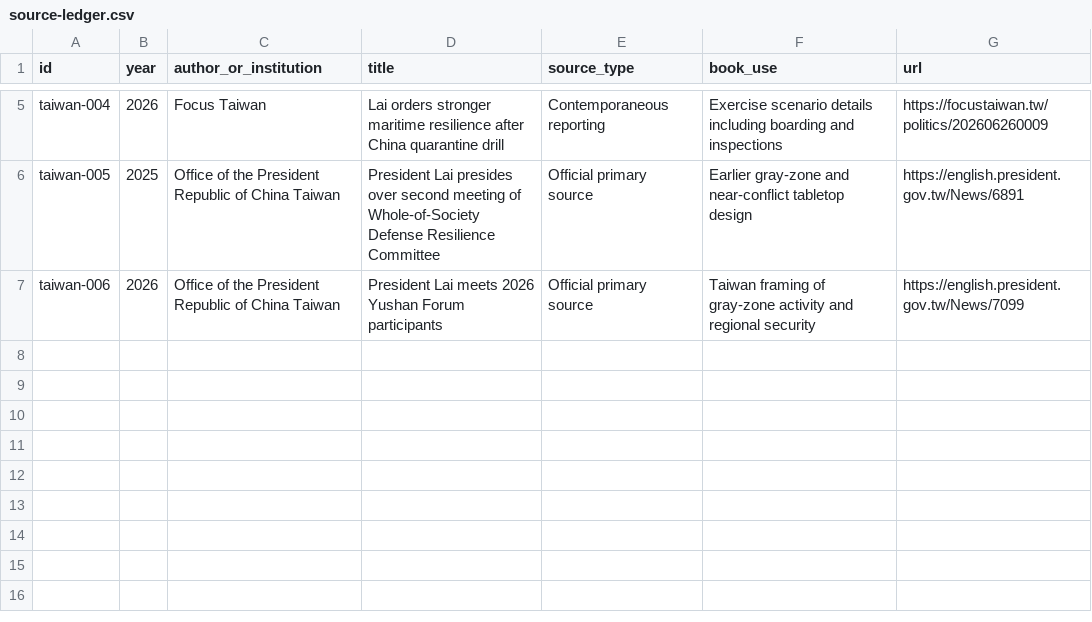
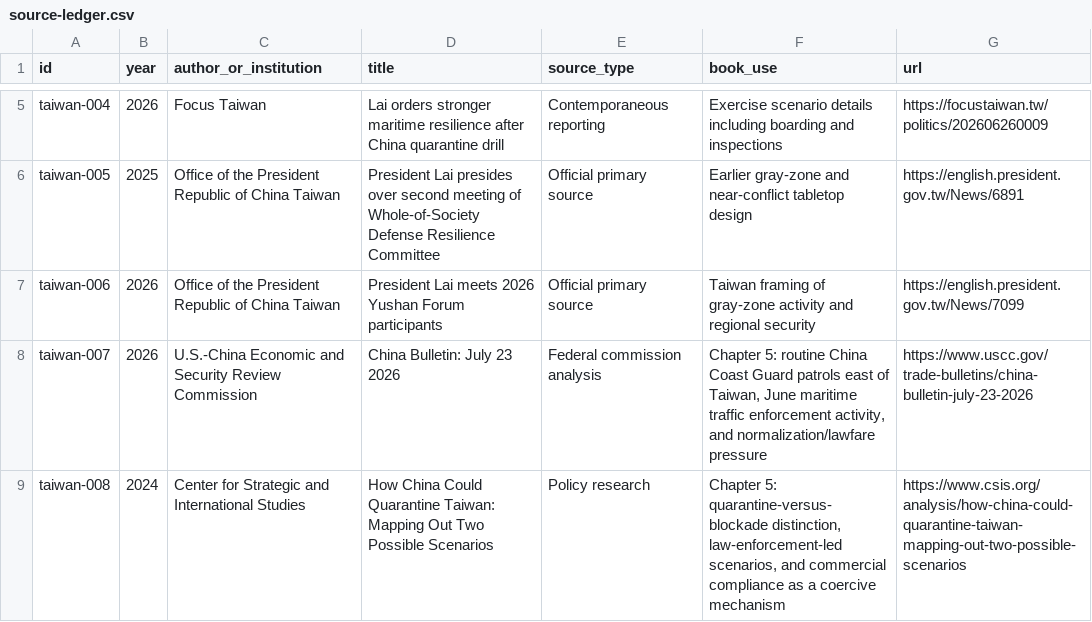
Before and after one commit to Svyable/desk, a CSV file: books/the-taiwan-threshold/research/source-ledger.csv, drawn as a sheet; only a part is shown, gaps mark what is left out.

Commit message:
Add quarantine sources for Taiwan Threshold chapter 5

```diff
--- a/books/the-taiwan-threshold/research/source-ledger.csv
+++ b/books/the-taiwan-threshold/research/source-ledger.csv
@@ -7 +7,3 @@ taiwan-005,2025,Office of the President Republic of China Taiwan,President Lai p
 taiwan-006,2026,Office of the President Republic of China Taiwan,President Lai meets 2026 Yushan Forum participants,Official primary source,Taiwan framing of gray-zone activity and regional security,https://english.president.gov.tw/News/7099
+taiwan-007,2026,U.S.-China Economic and Security Review Commission,China Bulletin: July 23 2026,Federal commission analysis,"Chapter 5: routine China Coast Guard patrols east of Taiwan, June maritime traffic enforcement activity, and normalization/lawfare pressure",https://www.uscc.gov/trade-bulletins/china-bulletin-july-23-2026
+taiwan-008,2024,Center for Strategic and International Studies,How China Could Quarantine Taiwan: Mapping Out Two Possible Scenarios,Policy research,"Chapter 5: quarantine-versus-blockade distinction, law-enforcement-led scenarios, and commercial compliance as a coercive mechanism",https://www.csis.org/analysis/how-china-could-quarantine-taiwan-mapping-out-two-possible-scenarios
```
------
EXERCISE: Images aside, return each entry above precisely as it stands.

WRITTEN SOLUTION:
Before and after one commit to Svyable/desk, a CSV file: books/the-taiwan-threshold/research/source-ledger.csv, drawn as a sheet; only a part is shown, gaps mark what is left out.

Commit message:
Add quarantine sources for Taiwan Threshold chapter 5

```diff
--- a/books/the-taiwan-threshold/research/source-ledger.csv
+++ b/books/the-taiwan-threshold/research/source-ledger.csv
@@ -7 +7,3 @@ taiwan-005,2025,Office of the President Republic of China Taiwan,President Lai p
 taiwan-006,2026,Office of the President Republic of China Taiwan,President Lai meets 2026 Yushan Forum participants,Official primary source,Taiwan framing of gray-zone activity and regional security,https://english.president.gov.tw/News/7099
+taiwan-007,2026,U.S.-China Economic and Security Review Commission,China Bulletin: July 23 2026,Federal commission analysis,"Chapter 5: routine China Coast Guard patrols east of Taiwan, June maritime traffic enforcement activity, and normalization/lawfare pressure",https://www.uscc.gov/trade-bulletins/china-bulletin-july-23-2026
+taiwan-008,2024,Center for Strategic and International Studies,How China Could Quarantine Taiwan: Mapping Out Two Possible Scenarios,Policy research,"Chapter 5: quarantine-versus-blockade distinction, law-enforcement-led scenarios, and commercial compliance as a coercive mechanism",https://www.csis.org/analysis/how-china-could-quarantine-taiwan-mapping-out-two-possible-scenarios
```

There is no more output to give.